I am amazed about the public grief that Robin Williams’ death has brought forth. It’s comparable only to what happened when Lennon died that dark night in December 1980.
The Good Will Hunting Bench in Boston has become a memorial:
Robin Williams seems to have only had admirers and friends. Except, perhaps, Rush Limbaugh.
Rush Limbaugh has never been high in my esteem, but now he just slid down to what I would call rock-bottom. He actually suggested, according to this article in the Huffington Post, the Robin Williams my have killed himself because of his leftist attitude:
The leftist attitude is “one of pessimism and darkness, sadness — they’re never happy, are they?” Limbaugh said on Tuesday’s broadcast of his radio show. “They’re always angry about something. No matter what they get, they’re always angry.”
Limbaugh cited a Fox News story that said Williams killed himself because he was embarrassed to take TV roles and parts in movie sequels, but had to do it because of financial troubles.
“He had it all but he had nothing. Made everybody else laugh but was miserable inside,” Limbaugh said. “I mean, it fits a certain picture or a certain image that the left has. Talk about low expectations and general unhappiness and so forth.”
This drivel is absurd. Any person with an ideological bent away from Limbaugh’s should be deeply insulted.

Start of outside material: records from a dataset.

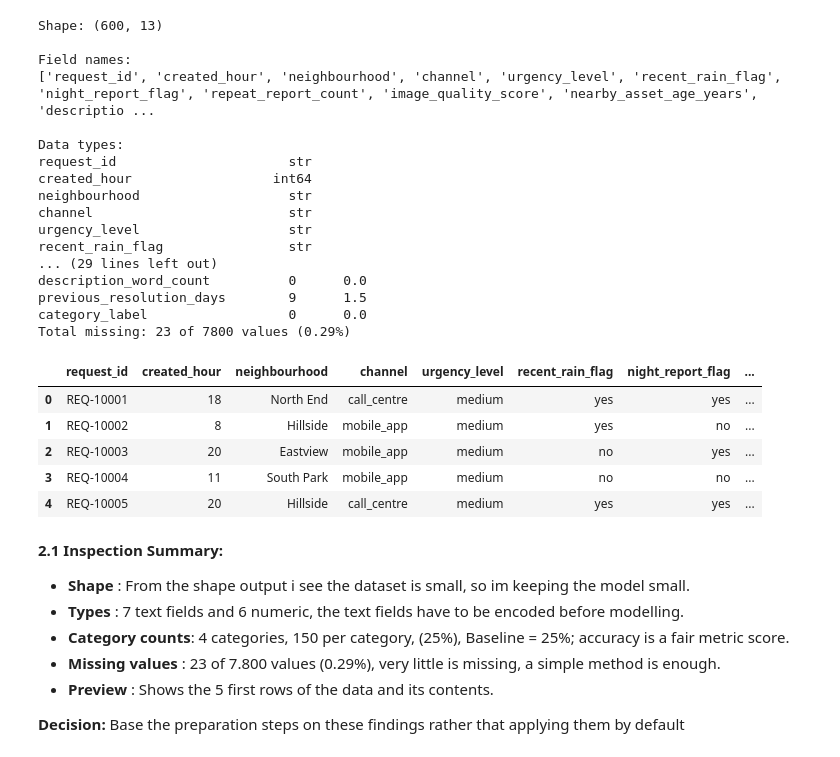
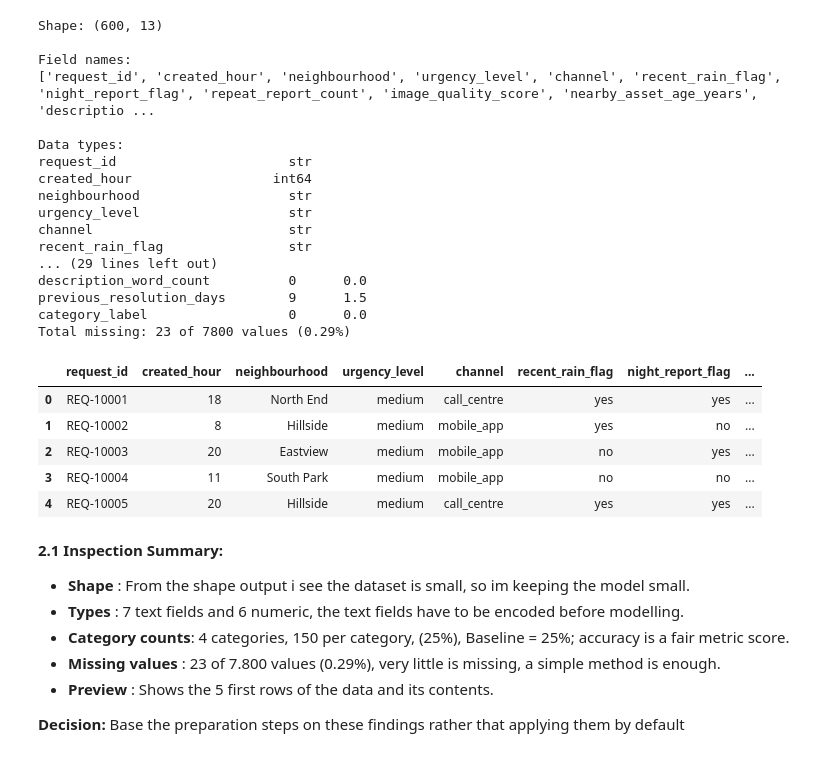
Before and after one commit to limitsctrl/civicroute-AI, a Jupyter notebook: Project/notes/civic_assess_notes.ipynb, the cells around one changed output. Cells and saved outputs as stored; diff of their text form; code cells hidden in the pictures.

Commit message:
Added new model_ready data to folder and updated notes

```diff
--- a/Project/notes/civic_assess_notes.ipynb
+++ b/Project/notes/civic_assess_notes.ipynb
@@ -12,6 +12,11 @@ np.random.seed(RANDOM_SEED)
 # ├── civicroute_assessment.ipynb
 # └── data/
 #     └── civic_requests_prepared.csv
+import os
+for folder in [Path("."), Path("Project"), Path("..")]:
+    if (folder / "data" / "civic_requests_prepared.csv").exists():
+        os.chdir(folder)
+        break
 
 DATA_PATH = Path("data/civic_requests_prepared.csv")
 
@@ -27,41 +32,41 @@ print("\nField names:")
 print(list(df.columns))                            # all columns names
 
 print("\nData types:")
 print(df.dtypes)                            # number or text per column
 
 print("\nCategory counts (%):")
 counts = df["category_label"].value_counts() # requests per category
 print(pd.DataFrame({"count": counts, "percent": (counts / len(df) * 100).round(1)}))
 
 print("\nMissing-value summary (%):")
 missing = df.isna().sum()                      # missing values per column
 print(pd.DataFrame({"missing": missing, "percent": (missing / len(df) * 100).round(1)}))
 print(f"Total missing: {missing.sum()} of {df.size} values ({missing.sum() / df.size * 100:.2f}%)")
 df.head()                                   # small preview (first 5 rows)
 # %% [output]
 Shape: (600, 13)
 
 Field names:
-['request_id', 'created_hour', 'neighbourhood', 'channel', 'urgency_level', 'recent_rain_flag', 'night_report_flag', 'repeat_report_count', 'image_quality_score', 'nearby_asset_age_years', 'descriptio ...
+['request_id', 'created_hour', 'neighbourhood', 'urgency_level', 'channel', 'recent_rain_flag', 'night_report_flag', 'repeat_report_count', 'image_quality_score', 'nearby_asset_age_years', 'descriptio ...
 
 Data types:
 request_id                      str
 created_hour                  int64
 neighbourhood                   str
+urgency_level                   str
 channel                         str
-urgency_level                   str
 recent_rain_flag                str
 ... (29 lines left out)
 description_word_count          0      0.0
 previous_resolution_days        9      1.5
 category_label                  0      0.0
 Total missing: 23 of 7800 values (0.29%)
-|  | request_id | created_hour | neighbourhood | channel | urgency_level | recent_rain_flag | night_report_flag | ... |
-| 0 | REQ-10001 | 18 | North End | call_centre | medium | yes | yes | ... |
-| 1 | REQ-10002 | 8 | Hillside | mobile_app | medium | yes | no | ... |
-| 2 | REQ-10003 | 20 | Eastview | mobile_app | medium | no | yes | ... |
-| 3 | REQ-10004 | 11 | South Park | mobile_app | medium | no | no | ... |
-| 4 | REQ-10005 | 20 | Hillside | call_centre | medium | yes | yes | ... |
+|  | request_id | created_hour | neighbourhood | urgency_level | channel | recent_rain_flag | night_report_flag | ... |
+| 0 | REQ-10001 | 18 | North End | medium | call_centre | yes | yes | ... |
+| 1 | REQ-10002 | 8 | Hillside | medium | mobile_app | yes | no | ... |
+| 2 | REQ-10003 | 20 | Eastview | medium | mobile_app | no | yes | ... |
+| 3 | REQ-10004 | 11 | South Park | medium | mobile_app | no | no | ... |
+| 4 | REQ-10005 | 20 | Hillside | medium | call_centre | yes | yes | ... |
 # %% [markdown]
  **2.1** **Inspection Summary:**
 - **Shape**          : From the shape output i see the dataset is small, so im keeping the model small.
```
Also changed, not shown: parts of 3 cells of this notebook, 1 other file.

Not only are these ramblings idiotic, they insinuate that he knows what Robin Williams’ problems were. They actually degrade him.
Robin Williams had a brilliant career. He left four completed movies that are scheduled to come out within the next year. Yet, something caused him to make a decision to end it all on August 11, 2014. The pain that none of us knew was there must have been so strong, so intense, that he saw no other way but to leave the world. Depression is a terrible disease.
I cannot judge him for his decisions and actions. He had a right to do what he did. He is now done. It’s the rest of us that have to come to grips with this fact.
I got to get up this morning and saw a spectacular sunrise lifting over the hazy sky of Atlanta. I enjoyed a wonderful drive from Atlanta to Tallahassee, through the endless waves of green cotton fields of southern Georgia. As I drove mile after mile and absorbed the glory of life, I kept thinking about Robin Williams, and how he made a choice to no longer participate.
And I grieved.